### ACTIVITY
Set down every record below exactly as it stands, leaving out the pictures.

### DATA TO EXAMINE
= = = =
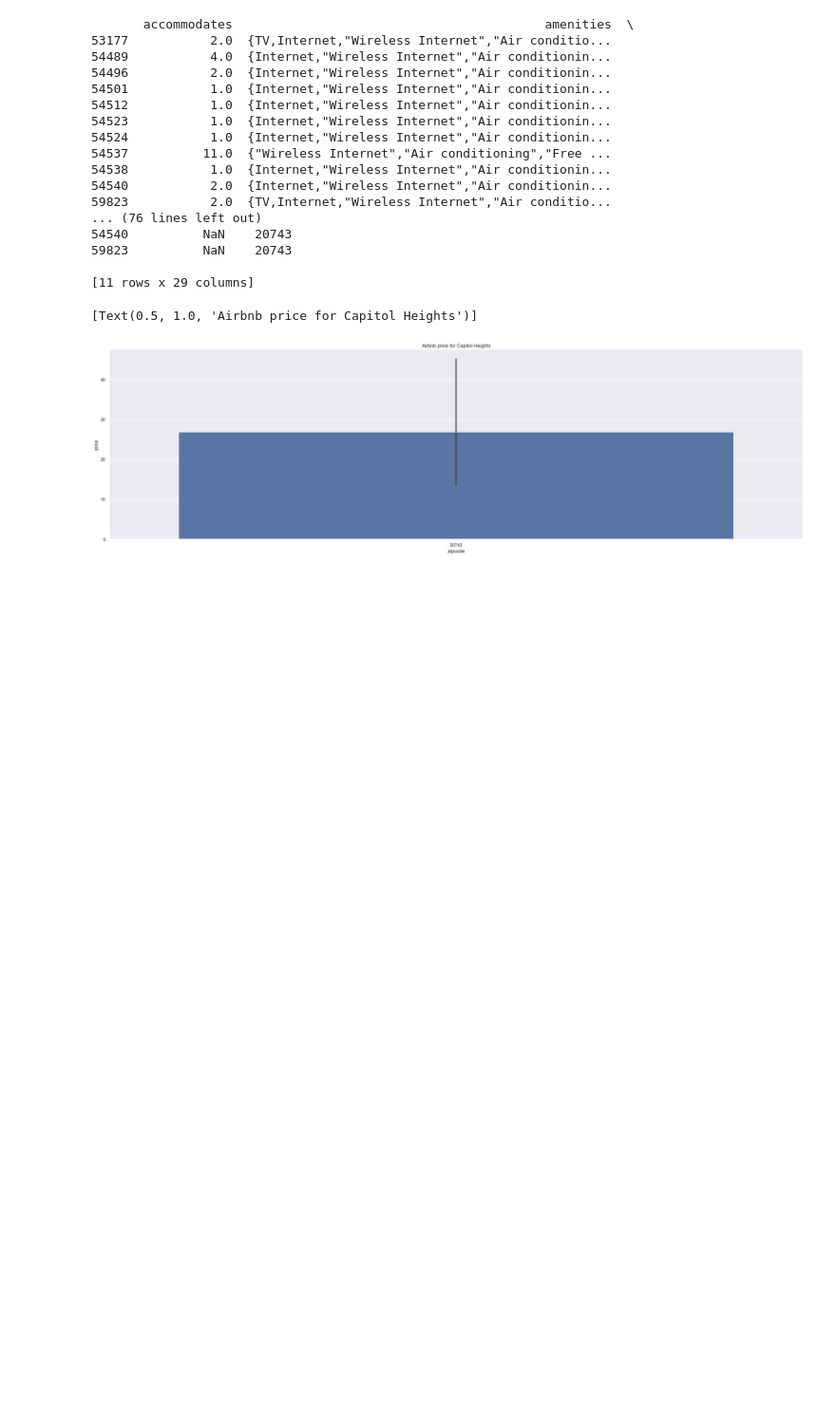
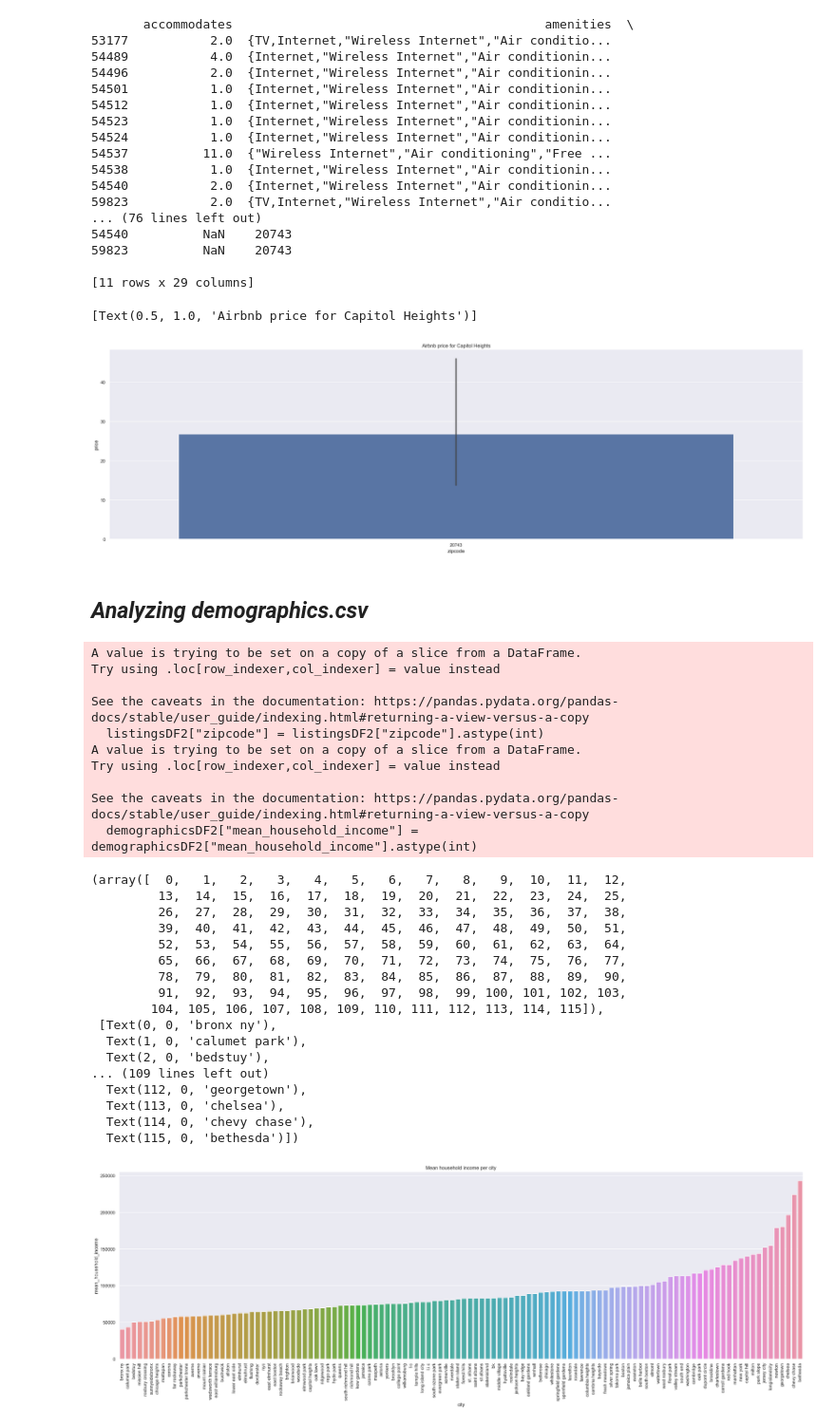
Before and after one commit to DavidB420/airbnbdataanalysis, a Jupyter notebook: airbnb final.ipynb, the cells around one changed output. Shown: that part at 95% size. Saved outputs shown, nothing was run; the diff lists cells and outputs as text; code cells hidden in the pictures; blank space fills up the shorter version.

```diff
--- a/airbnb final.ipynb
+++ b/airbnb final.ipynb
@@ -77,3 +78,56 @@ sns.barplot(data=listingsDF2,x="zipcode",y="price").set(title="Airbnb price for
 [11 rows x 29 columns]
 [Text(0.5, 1.0, 'Airbnb price for Capitol Heights')]
 [figure]
+# %% [markdown]
+## *Analyzing demographics.csv*
+# %%
+demographicsDF = pd.read_csv("datasets/demographics.csv")
+demographicsDF3 = demographicsDF
+realEstateDF = pd.read_csv("datasets/real_estate.csv.gz",compression='gzip')
+realEstateDF = realEstateDF[["zipcode","city"]]
+listingsDF = listingsDF[listingsDF["zipcode"].notna()]
+listingsDF = listingsDF[listingsDF["zipcode"].notnull()]
+listingsDF = listingsDF[listingsDF["zipcode"].str.isnumeric()]
+listingsDF2 = listingsDF[["city","zipcode"]]
+listingsDF2["zipcode"] = listingsDF2["zipcode"].astype(int)
+
+demographicsDF = demographicsDF.merge(listingsDF2,on=['zipcode'])
+demographicsDF = demographicsDF[demographicsDF["mean_household_income"].str.isnumeric()]
+demographicsDF = demographicsDF[demographicsDF["city"].isin(list(listingsDF2["city"]))]
+
+demographicsDF2 = demographicsDF[["city","mean_household_income"]]
+demographicsDF2["mean_household_income"] = demographicsDF2["mean_household_income"].astype(int)
+demographicsDF2 = demographicsDF2.groupby(by="city").mean().sort_values(by=["mean_household_income"]).reset_index()
+
+sns.set(rc={'figure.figsize':(30,8.27)})
+sns.barplot(data=demographicsDF2,x="city",y="mean_household_income").set(title="Mean household income per city")
+plt.pyplot.xticks(rotation=90)
+# %% [output]
+A value is trying to be set on a copy of a slice from a DataFrame.
+Try using .loc[row_indexer,col_indexer] = value instead
+
+See the caveats in the documentation: https://pandas.pydata.org/pandas-docs/stable/user_guide/indexing.html#returning-a-view-versus-a-copy
+  listingsDF2["zipcode"] = listingsDF2["zipcode"].astype(int)
+A value is trying to be set on a copy of a slice from a DataFrame.
+Try using .loc[row_indexer,col_indexer] = value instead
+
+See the caveats in the documentation: https://pandas.pydata.org/pandas-docs/stable/user_guide/indexing.html#returning-a-view-versus-a-copy
+  demographicsDF2["mean_household_income"] = demographicsDF2["mean_household_income"].astype(int)
+(array([  0,   1,   2,   3,   4,   5,   6,   7,   8,   9,  10,  11,  12,
+         13,  14,  15,  16,  17,  18,  19,  20,  21,  22,  23,  24,  25,
+         26,  27,  28,  29,  30,  31,  32,  33,  34,  35,  36,  37,  38,
+         39,  40,  41,  42,  43,  44,  45,  46,  47,  48,  49,  50,  51,
+         52,  53,  54,  55,  56,  57,  58,  59,  60,  61,  62,  63,  64,
+         65,  66,  67,  68,  69,  70,  71,  72,  73,  74,  75,  76,  77,
+         78,  79,  80,  81,  82,  83,  84,  85,  86,  87,  88,  89,  90,
+         91,  92,  93,  94,  95,  96,  97,  98,  99, 100, 101, 102, 103,
+        104, 105, 106, 107, 108, 109, 110, 111, 112, 113, 114, 115]),
+ [Text(0, 0, 'bronx ny'),
+  Text(1, 0, 'calumet park'),
+  Text(2, 0, 'bedstuy'),
+... (109 lines left out)
+  Text(112, 0, 'georgetown'),
+  Text(113, 0, 'chelsea'),
+  Text(114, 0, 'chevy chase'),
+  Text(115, 0, 'bethesda')])
+[figure, added]
```
Also changed, not shown: parts of 2 cells of this notebook.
= = = =
### WRITTEN RESPONSE
Before and after one commit to DavidB420/airbnbdataanalysis, a Jupyter notebook: airbnb final.ipynb, the cells around one changed output. Shown: that part at 95% size. Saved outputs shown, nothing was run; the diff lists cells and outputs as text; code cells hidden in the pictures; blank space fills up the shorter version.

```diff
--- a/airbnb final.ipynb
+++ b/airbnb final.ipynb
@@ -77,3 +78,56 @@ sns.barplot(data=listingsDF2,x="zipcode",y="price").set(title="Airbnb price for
 [11 rows x 29 columns]
 [Text(0.5, 1.0, 'Airbnb price for Capitol Heights')]
 [figure]
+# %% [markdown]
+## *Analyzing demographics.csv*
+# %%
+demographicsDF = pd.read_csv("datasets/demographics.csv")
+demographicsDF3 = demographicsDF
+realEstateDF = pd.read_csv("datasets/real_estate.csv.gz",compression='gzip')
+realEstateDF = realEstateDF[["zipcode","city"]]
+listingsDF = listingsDF[listingsDF["zipcode"].notna()]
+listingsDF = listingsDF[listingsDF["zipcode"].notnull()]
+listingsDF = listingsDF[listingsDF["zipcode"].str.isnumeric()]
+listingsDF2 = listingsDF[["city","zipcode"]]
+listingsDF2["zipcode"] = listingsDF2["zipcode"].astype(int)
+
+demographicsDF = demographicsDF.merge(listingsDF2,on=['zipcode'])
+demographicsDF = demographicsDF[demographicsDF["mean_household_income"].str.isnumeric()]
+demographicsDF = demographicsDF[demographicsDF["city"].isin(list(listingsDF2["city"]))]
+
+demographicsDF2 = demographicsDF[["city","mean_household_income"]]
+demographicsDF2["mean_household_income"] = demographicsDF2["mean_household_income"].astype(int)
+demographicsDF2 = demographicsDF2.groupby(by="city").mean().sort_values(by=["mean_household_income"]).reset_index()
+
+sns.set(rc={'figure.figsize':(30,8.27)})
+sns.barplot(data=demographicsDF2,x="city",y="mean_household_income").set(title="Mean household income per city")
+plt.pyplot.xticks(rotation=90)
+# %% [output]
+A value is trying to be set on a copy of a slice from a DataFrame.
+Try using .loc[row_indexer,col_indexer] = value instead
+
+See the caveats in the documentation: https://pandas.pydata.org/pandas-docs/stable/user_guide/indexing.html#returning-a-view-versus-a-copy
+  listingsDF2["zipcode"] = listingsDF2["zipcode"].astype(int)
+A value is trying to be set on a copy of a slice from a DataFrame.
+Try using .loc[row_indexer,col_indexer] = value instead
+
+See the caveats in the documentation: https://pandas.pydata.org/pandas-docs/stable/user_guide/indexing.html#returning-a-view-versus-a-copy
+  demographicsDF2["mean_household_income"] = demographicsDF2["mean_household_income"].astype(int)
+(array([  0,   1,   2,   3,   4,   5,   6,   7,   8,   9,  10,  11,  12,
+         13,  14,  15,  16,  17,  18,  19,  20,  21,  22,  23,  24,  25,
+         26,  27,  28,  29,  30,  31,  32,  33,  34,  35,  36,  37,  38,
+         39,  40,  41,  42,  43,  44,  45,  46,  47,  48,  49,  50,  51,
+         52,  53,  54,  55,  56,  57,  58,  59,  60,  61,  62,  63,  64,
+         65,  66,  67,  68,  69,  70,  71,  72,  73,  74,  75,  76,  77,
+         78,  79,  80,  81,  82,  83,  84,  85,  86,  87,  88,  89,  90,
+         91,  92,  93,  94,  95,  96,  97,  98,  99, 100, 101, 102, 103,
+        104, 105, 106, 107, 108, 109, 110, 111, 112, 113, 114, 115]),
+ [Text(0, 0, 'bronx ny'),
+  Text(1, 0, 'calumet park'),
+  Text(2, 0, 'bedstuy'),
+... (109 lines left out)
+  Text(112, 0, 'georgetown'),
+  Text(113, 0, 'chelsea'),
+  Text(114, 0, 'chevy chase'),
+  Text(115, 0, 'bethesda')])
+[figure, added]
```
Also changed, not shown: parts of 2 cells of this notebook.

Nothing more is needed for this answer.